I’ve never liked the phrase “so bad, it’s good” when it comes to movies, even though I’ve used it myself. The truth is it can occasionally be the perfect description for a movie that is enjoyable not in spite of its badness but because of it. But I don’t subscribe to the notion of film quality as something quantitative that can be numerically measured, even though we all give grades to movies. I especially don’t think that there’s some hypothetical badness line where once you cross it a movie suddenly becomes good again. There are plenty of bad movies that I genuinely like, but also plenty of “equally” bad movies that are just torture to watch with no possibility of enjoyment whatsoever. But beyond this philosophical disagreement with the idea of a “so bad, it’s good” movie, I’m not a fan of movies that intentionally strive to be terrible with the hopes of crossing that imaginary barrier into the “so bad, it’s good” realm. The Sharknado series comes to mind, which works very hard to be bad in order to try to capture an audience that might be out there looking for the next sublime failure. That sort of thing holds no interest to me. “So bad, it’s good” movies are ultimately a very personal thing, just like all movies are. What I might love in an awful movie someone else might find insufferable, and simply having a bad story, bad acting, bad writing, or bad directing isn’t necessarily going to make something likable. Making a great, bad movie is much more difficult than that, but it also requires a very subjective reaction.
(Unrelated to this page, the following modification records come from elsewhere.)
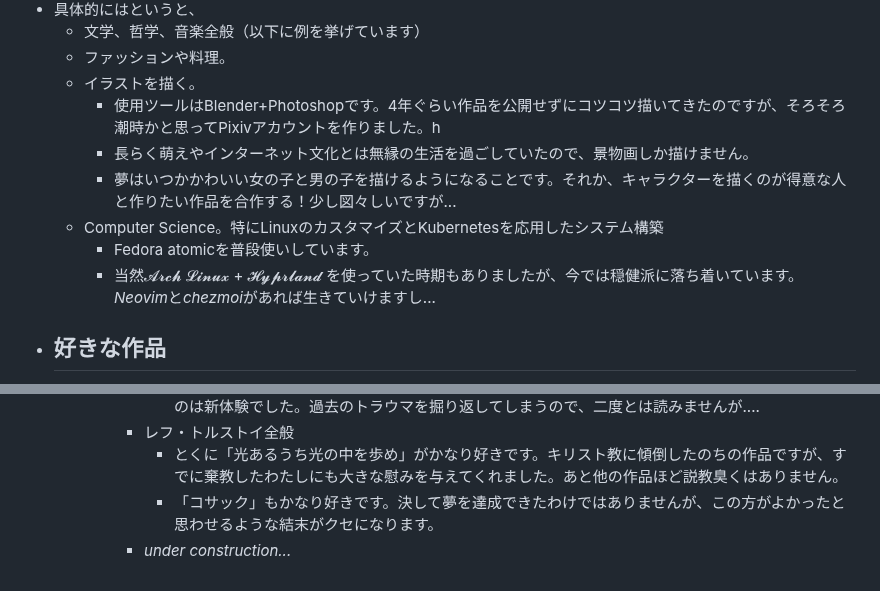
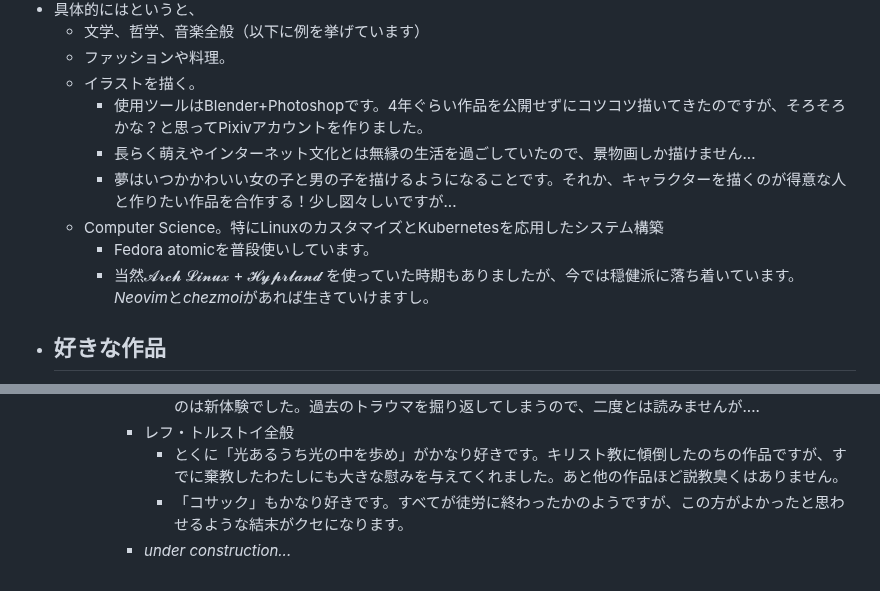
Before and after one commit to Somme4096/website, a Markdown page: pages/プロフィール.md, 2 parts joined by grey strips. Drawn GitHub-style.

Commit message:
Auto saved by Logseq

```diff
--- a/pages/プロフィール.md
+++ b/pages/プロフィール.md
@@ -28,12 +28,12 @@
 	- 文学、哲学、音楽全般（以下に例を挙げています）
 	- ファッションや料理。
 	- イラストを描く。
-		- 使用ツールはBlender+Photoshopです。4年ぐらい作品を公開せずにコツコツ描いてきたのですが、そろそろ潮時かと思ってPixivアカウントを作りました。h
-		- 長らく萌えやインターネット文化とは無縁の生活を過ごしていたので、景物画しか描けません。
+		- 使用ツールはBlender+Photoshopです。4年ぐらい作品を公開せずにコツコツ描いてきたのですが、そろそろかな？と思ってPixivアカウントを作りました。
+		- 長らく萌えやインターネット文化とは無縁の生活を過ごしていたので、景物画しか描けません...
 		- 夢はいつかかわいい女の子と男の子を描けるようになることです。それか、キャラクターを描くのが得意な人と作りたい作品を合作する！少し図々しいですが...
 	- Computer Science。特にLinuxのカスタマイズとKubernetesを応用したシステム構築
 		- Fedora atomicを普段使いしています。
-		- 当然𝓐𝓻𝓬𝓱 𝓛𝓲𝓷𝓾𝔁 + 𝓗𝔂𝓹𝓻𝓵𝓪𝓷𝓭 を使っていた時期もありましたが、今では穏健派に落ち着いています。*Neovim*と*chezmoi*があれば生きていけますし...
+		- 当然𝓐𝓻𝓬𝓱 𝓛𝓲𝓷𝓾𝔁 + 𝓗𝔂𝓹𝓻𝓵𝓪𝓷𝓭 を使っていた時期もありましたが、今では穏健派に落ち着いています。*Neovim*と*chezmoi*があれば生きていけますし。
 - ## 好きな作品
 	- #+BEGIN_TIP
 	  加筆予定です。
@@ -61,5 +61,5 @@
 				- わたしはあまり虚構の作品に怖がることはありませんが、恐ろしい感覚と奇妙な解放感を同時に得たのは新体験でした。過去のトラウマを掘り返してしまうので、二度とは読みませんが....
 			- レフ・トルストイ全般
 				- とくに「光あるうち光の中を歩め」がかなり好きです。キリスト教に傾倒したのちの作品ですが、すでに棄教したわたしにも大きな慰みを与えてくれました。あと他の作品ほど説教臭くはありません。
-				- 「コサック」もかなり好きです。決して夢を達成できたわけではありませんが、この方がよかったと思わせるような結末がクセになります。
+				- 「コサック」もかなり好きです。すべてが徒労に終わったかのようですが、この方がよかったと思わせるような結末がクセになります。
 			- *under construction...*
```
So when I say that Geostorm is dumb, loud, clumsy, and ridiculous, know that it’s an objectively poor film. But when I also say that watching it was one of the most enjoyable experiences I’ve had in a movie theater in many years, know also that I enjoyed it both because of its badness and because of my own personal preferences when it comes to bad entertainment.
I really enjoyed Baby Driver. Edgar Wright delivered a tightly crafted, exquisitely choreographed thrill ride of a movie, with a killer soundtrack and some of the best action sequences of the year. I loved the eccentric characters, the chemistry between Ansel Elgort’s Baby and Lily James’ Debora in particular, although at times it felt like it was trying a little too hard to be a Tarantino film, particularly with bits of the dialogue. I’m still amazed by the intricacy of the filming and post production work required to make each moment of the film move in rhythm with whatever song happens to be playing on Baby’s iPod. Baby Driver was a solid A film for me, and I look forward to seeing it again as I know I’ll pick up on many details I missed the first time.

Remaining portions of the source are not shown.